■ PROBLEM DETAILS: Reproduce the entries that follow precisely, setting aside any images.

■ TASK DATA:
§

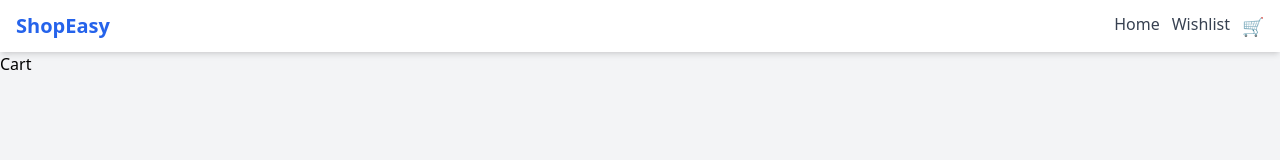
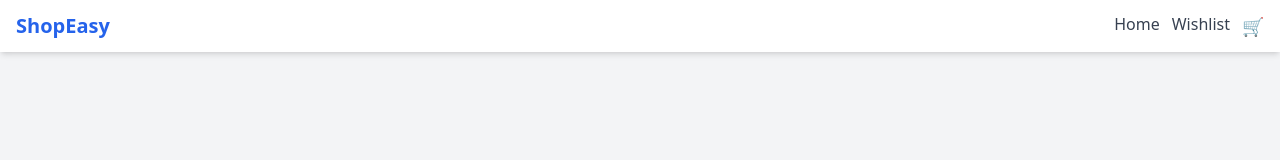
Before and after one commit to Eman-Abukhater/E-Commerce_Product_App, a React (Vite) app in the folder ecommerce-app/: page /cart in a window 1280 px wide. Shown: the top 160 px of the page. Built offline with nearby package versions, Linux system fonts and the light colour scheme.

Commit message:
start create cart page

```diff
--- a/ecommerce-app/src/pages/Cart.jsx
+++ b/ecommerce-app/src/pages/Cart.jsx
@@ -1,9 +1,17 @@
-import React from 'react'
+import React, { useContext } from "react";
+import { CartContext } from "../context/CartContext";
+import { Link } from "react-router-dom";
 
-function Cart() {
+export default function Cart() {
+  const {
+    cartItems,
+    removeFromCart,
+    cartTotal,
+    cartCount,
+    updateQuantity,
+  } = useContext(CartContext);
+
   return (
-    <div>Cart</div>
-  )
+   <div></div>
+  );
 }
-
-export default Cart
```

§

■ RESULT OF THIS TASK:
Before and after one commit to Eman-Abukhater/E-Commerce_Product_App, a React (Vite) app in the folder ecommerce-app/: page /cart in a window 1280 px wide. Shown: the top 160 px of the page. Built offline with nearby package versions, Linux system fonts and the light colour scheme.

Commit message:
start create cart page

```diff
--- a/ecommerce-app/src/pages/Cart.jsx
+++ b/ecommerce-app/src/pages/Cart.jsx
@@ -1,9 +1,17 @@
-import React from 'react'
+import React, { useContext } from "react";
+import { CartContext } from "../context/CartContext";
+import { Link } from "react-router-dom";
 
-function Cart() {
+export default function Cart() {
+  const {
+    cartItems,
+    removeFromCart,
+    cartTotal,
+    cartCount,
+    updateQuantity,
+  } = useContext(CartContext);
+
   return (
-    <div>Cart</div>
-  )
+   <div></div>
+  );
 }
-
-export default Cart
```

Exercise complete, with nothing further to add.